▸ About this task:
Look for the string "finalUrl" in the material below. Copy every line where you find it.
----------------------------------------
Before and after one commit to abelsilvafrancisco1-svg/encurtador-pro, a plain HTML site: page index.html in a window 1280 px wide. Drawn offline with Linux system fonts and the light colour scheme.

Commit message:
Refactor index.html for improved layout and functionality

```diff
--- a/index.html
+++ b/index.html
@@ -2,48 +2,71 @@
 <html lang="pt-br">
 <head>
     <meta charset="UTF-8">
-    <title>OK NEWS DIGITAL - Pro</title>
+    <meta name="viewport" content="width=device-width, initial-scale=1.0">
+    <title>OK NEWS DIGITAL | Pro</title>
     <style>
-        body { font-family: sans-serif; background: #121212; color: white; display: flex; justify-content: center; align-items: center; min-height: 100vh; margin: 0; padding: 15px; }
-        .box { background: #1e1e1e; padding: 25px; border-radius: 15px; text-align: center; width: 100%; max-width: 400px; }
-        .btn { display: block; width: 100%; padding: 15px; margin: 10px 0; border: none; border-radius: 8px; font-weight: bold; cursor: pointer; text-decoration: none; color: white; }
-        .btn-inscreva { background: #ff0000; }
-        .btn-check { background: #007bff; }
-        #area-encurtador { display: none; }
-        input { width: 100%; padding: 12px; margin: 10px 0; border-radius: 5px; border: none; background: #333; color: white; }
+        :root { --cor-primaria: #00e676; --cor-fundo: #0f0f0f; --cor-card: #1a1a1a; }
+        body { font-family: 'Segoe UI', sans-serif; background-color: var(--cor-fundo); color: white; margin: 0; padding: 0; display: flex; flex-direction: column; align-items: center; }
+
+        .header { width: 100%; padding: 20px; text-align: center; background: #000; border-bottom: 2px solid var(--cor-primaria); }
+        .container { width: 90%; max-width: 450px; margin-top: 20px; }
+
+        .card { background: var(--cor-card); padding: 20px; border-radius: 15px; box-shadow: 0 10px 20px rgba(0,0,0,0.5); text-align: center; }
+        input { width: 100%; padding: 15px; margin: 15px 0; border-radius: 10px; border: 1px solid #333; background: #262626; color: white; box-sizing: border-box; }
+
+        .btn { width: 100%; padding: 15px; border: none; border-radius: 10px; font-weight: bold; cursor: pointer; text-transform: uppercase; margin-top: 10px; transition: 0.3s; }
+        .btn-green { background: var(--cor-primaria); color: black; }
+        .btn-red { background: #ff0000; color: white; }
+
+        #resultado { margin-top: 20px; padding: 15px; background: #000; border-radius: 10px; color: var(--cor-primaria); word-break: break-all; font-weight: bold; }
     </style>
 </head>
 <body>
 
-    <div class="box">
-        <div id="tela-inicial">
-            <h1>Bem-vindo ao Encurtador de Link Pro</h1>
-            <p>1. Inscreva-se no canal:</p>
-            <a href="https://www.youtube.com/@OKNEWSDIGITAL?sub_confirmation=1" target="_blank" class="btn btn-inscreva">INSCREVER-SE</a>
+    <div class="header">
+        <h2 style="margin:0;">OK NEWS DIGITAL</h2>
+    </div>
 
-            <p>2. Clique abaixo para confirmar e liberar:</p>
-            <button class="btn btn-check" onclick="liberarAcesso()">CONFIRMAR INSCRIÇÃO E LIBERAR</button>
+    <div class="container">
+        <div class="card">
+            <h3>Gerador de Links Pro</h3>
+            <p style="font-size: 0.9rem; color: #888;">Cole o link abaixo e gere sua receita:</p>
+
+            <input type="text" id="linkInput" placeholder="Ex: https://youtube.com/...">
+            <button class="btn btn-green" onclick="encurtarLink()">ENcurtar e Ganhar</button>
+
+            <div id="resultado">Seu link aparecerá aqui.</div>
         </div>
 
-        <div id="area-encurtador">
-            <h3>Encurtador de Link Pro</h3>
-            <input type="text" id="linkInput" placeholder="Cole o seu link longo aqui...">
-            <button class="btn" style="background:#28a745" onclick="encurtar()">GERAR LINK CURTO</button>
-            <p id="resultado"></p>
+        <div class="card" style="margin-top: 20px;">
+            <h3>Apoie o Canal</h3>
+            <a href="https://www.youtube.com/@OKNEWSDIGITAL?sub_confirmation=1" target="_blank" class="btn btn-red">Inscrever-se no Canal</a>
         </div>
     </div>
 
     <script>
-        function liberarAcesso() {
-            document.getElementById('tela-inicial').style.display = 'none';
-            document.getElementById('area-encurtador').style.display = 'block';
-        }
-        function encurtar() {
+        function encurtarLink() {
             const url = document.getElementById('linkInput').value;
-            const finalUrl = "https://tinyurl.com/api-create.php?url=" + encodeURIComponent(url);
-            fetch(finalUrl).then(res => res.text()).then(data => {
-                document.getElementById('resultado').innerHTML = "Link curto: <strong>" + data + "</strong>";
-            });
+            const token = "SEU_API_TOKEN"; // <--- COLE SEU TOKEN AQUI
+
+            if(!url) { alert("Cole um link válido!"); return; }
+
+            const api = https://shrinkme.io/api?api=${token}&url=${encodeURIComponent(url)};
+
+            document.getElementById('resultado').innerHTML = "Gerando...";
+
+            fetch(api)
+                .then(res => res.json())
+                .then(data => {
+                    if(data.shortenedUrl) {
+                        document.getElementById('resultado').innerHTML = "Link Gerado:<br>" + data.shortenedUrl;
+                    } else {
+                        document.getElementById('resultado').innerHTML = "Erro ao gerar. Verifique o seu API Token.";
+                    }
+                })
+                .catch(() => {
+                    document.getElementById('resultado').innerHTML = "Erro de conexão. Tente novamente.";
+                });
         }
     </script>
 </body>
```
----------------------------------------
▸ Output of the exercise:
-            const finalUrl = "https://tinyurl.com/api-create.php?url=" + encodeURIComponent(url);
-            fetch(finalUrl).then(res => res.text()).then(data => {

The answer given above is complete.